Carers shouldn't have to ask for help
Caroline Overington The Australian May 27, 2010
The letter put out by the Carers Alliance on Sunday, 23 May, and read out (on networked stations across Australia) by broadcaster Alan Jones on Monday, notes that carers - in particular, the creaking elderly who take care of their own profoundly disabled children, many of whom are also adults but who have to be helped into their clothes by ageing, and yet still devoted mums, and sat down on the toilet and wiped by greying, but still gentle fathers - have heard Kevin Rudd going on about fairness. We're a fair country, he says. We believe in a fair go, for all Australians.
Carers couldn't be more delighted and so they've put forward a modest claim, for a better deal. Here's what they want: a statutory 70-hour week. That's right. No more getting up three times a night for 83-year-old mother to take her 54-year-old Down syndrome son to the toilet, every night, for 54 years until she's demented or dead.

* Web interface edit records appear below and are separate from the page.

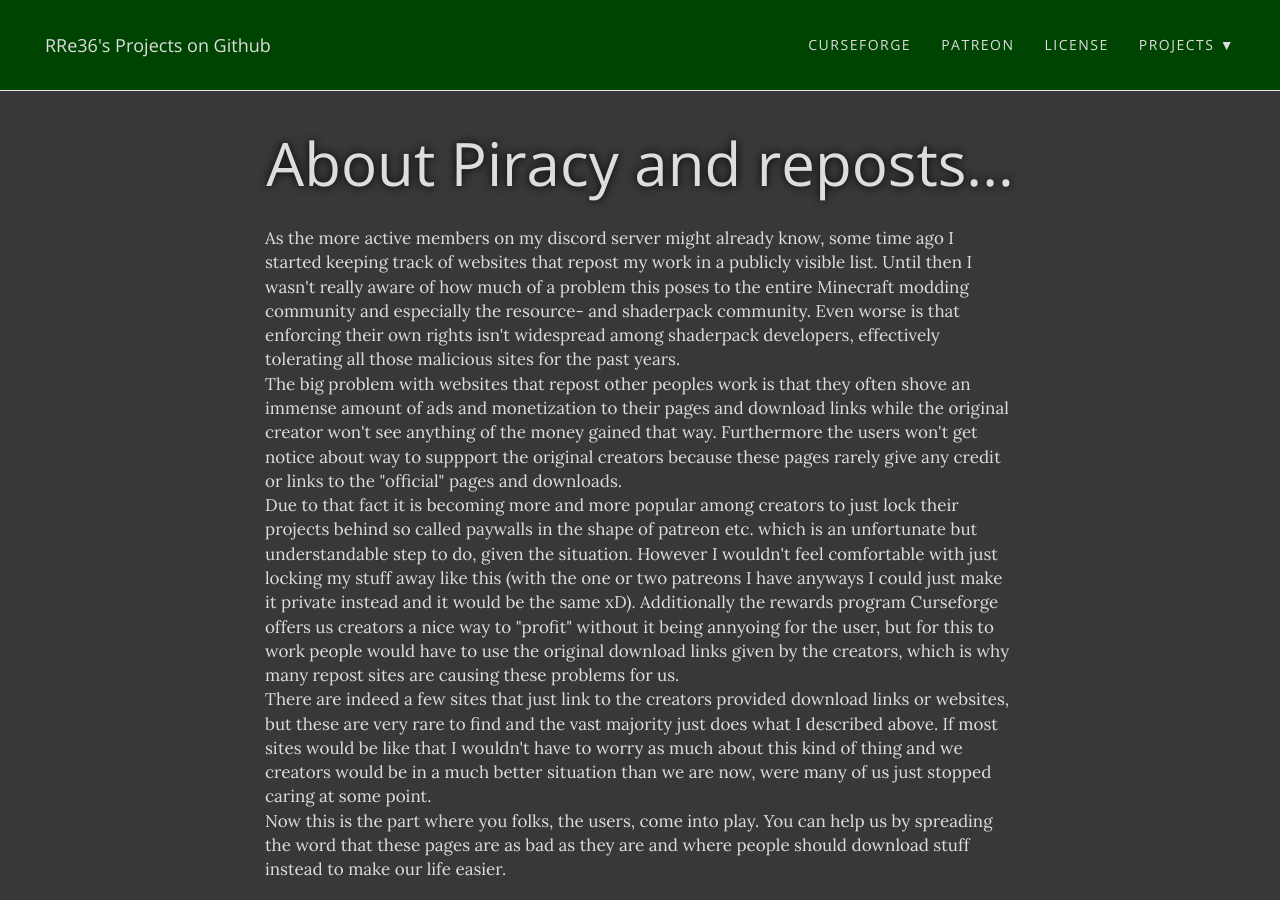
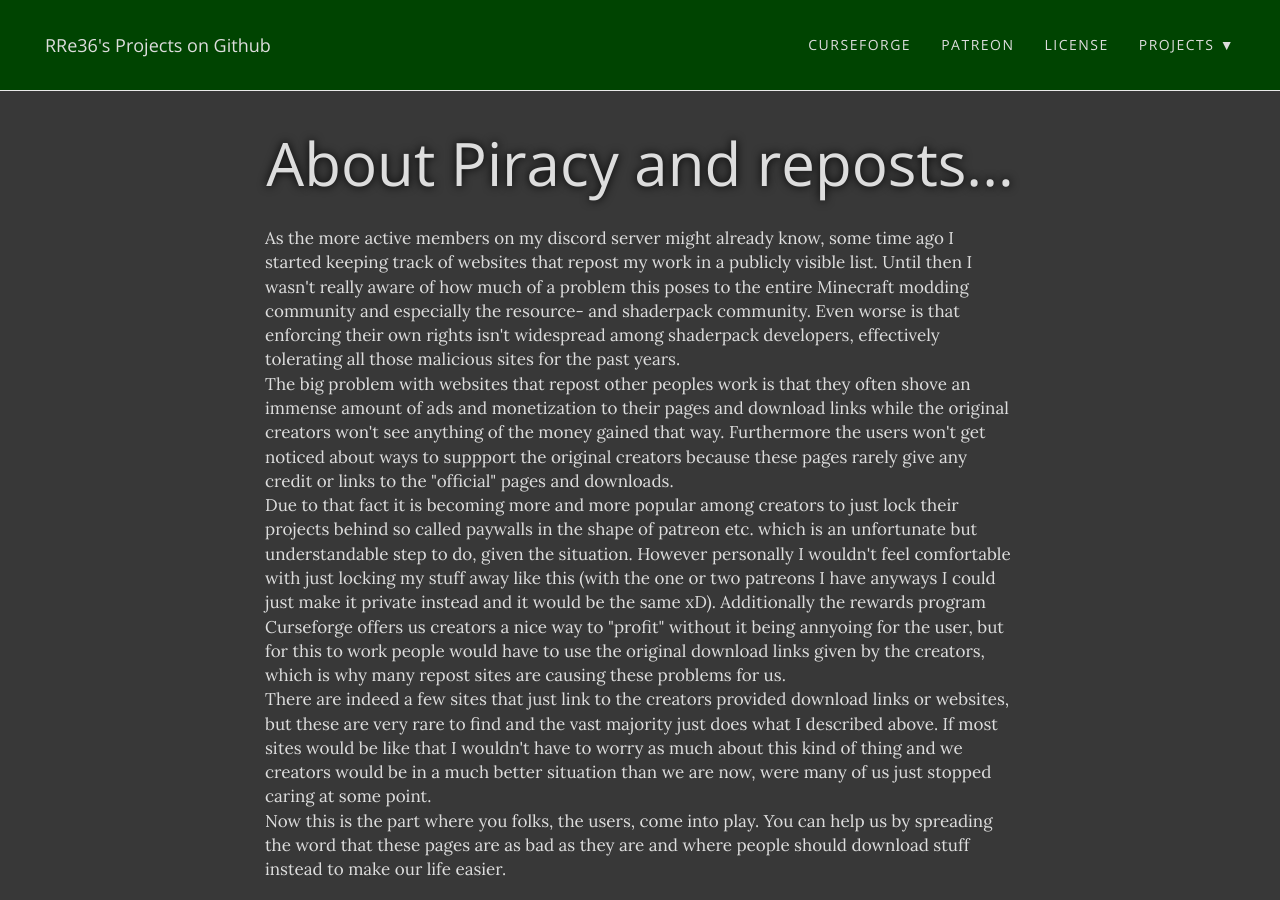
Before and after one commit to rre36/rre36.github.io, a Jekyll site: the page built from piracy.html, in a window 1280 px wide and 900 px high. Built offline with Jekyll 4.4.1, drawn with Linux system fonts in a browser that asks for light colours; nearby versions of some CDN libraries.

Commit message:
Update piracy.html

```diff
--- a/piracy.html
+++ b/piracy.html
@@ -10,10 +10,10 @@ use-site-title: true
     Even worse is that enforcing their own rights isn't widespread among shaderpack developers, effectively tolerating all those malicious sites for the past years.
     <br>
     The big problem with websites that repost other peoples work is that they often shove an immense amount of ads and monetization to their pages and download links while the original
-    creator won't see anything of the money gained that way. Furthermore the users won't get notice about way to suppport the original creators because these pages rarely give any credit or
+    creators won't see anything of the money gained that way. Furthermore the users won't get noticed about ways to suppport the original creators because these pages rarely give any credit or
     links to the "official" pages and downloads. <br>
     Due to that fact it is becoming more and more popular among creators to just lock their projects behind so called paywalls in the shape of patreon etc. which is an unfortunate but
-    understandable step to do, given the situation. However I wouldn't feel comfortable with just locking my stuff away like this (with the one or two patreons I have anyways I could just
+    understandable step to do, given the situation. However personally I wouldn't feel comfortable with just locking my stuff away like this (with the one or two patreons I have anyways I could just
     make it private instead and it would be the same xD). Additionally the rewards program Curseforge offers us creators a nice way to "profit" without it
     being annyoing for the user, but for this to work people would have to use the original download links given by the creators, which is why many repost sites are causing these
     problems for us. <br>
@@ -27,7 +27,7 @@ use-site-title: true
     it's good to have it visible here too. Some pages also have additional notes detailing the situation if there is anything "special" to them.
     You can also imagine the blacklist as some sort of a (deserved if you ask me, doesn't hurt to play by the rules) public pillary here. <br>
     <strong>I cannot guarantee that the whitelisted pages are fine for all mods/packs posted on them so this list is only verified for my own projects!</strong>
-
+    <br>
     <table style="width:100%; border:none; background:none;">
         <tr style="background:none;">
           <th>Blacklist</th>
```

Also, two weeks paid annual leave. Not four weeks, like the average person gets, but two weeks a year where they wouldn't have to change the nappies of adult daughter with cerebral palsy, or quell the screams of a giant son in pain, but would be able to go to a nice little motel somewhere, maybe have a bite to eat in a seaside pub, knowing that their grown-up disabled children were also somewhere safe, and stimulating.
Then, too, they'd like a statutory retirement age of 70. As it stands, they have to work until their own weakened frames give out (but never their hearts; they just stay broken) or their minds begin to falter, at which point, the government normally pressures a sibling to step up, before finally finding an entirely unsuitable aged-care bed, on a ward with Alzheimer's patients.
And that's not all. They'd also like all disabled people, including children, to have a legal right to equipment, such as a wheelchair, and maybe even a hoist, to help them out of bed.
It's an outrageous joke, obviously. Not the claim. No, the fact that they'd even have to ask.
LISA Comment: Welfare in Australia is DIY. This young, bronzed, John Wayne county sees little reason for rights based welfare. So people with a disability must beg, crawl and lick bureaucratic boots for the few crumbs the bureaucrats might allow them.
LIFESTYLE IN SUPPORTED ACCOMMODATION (LISA) INC.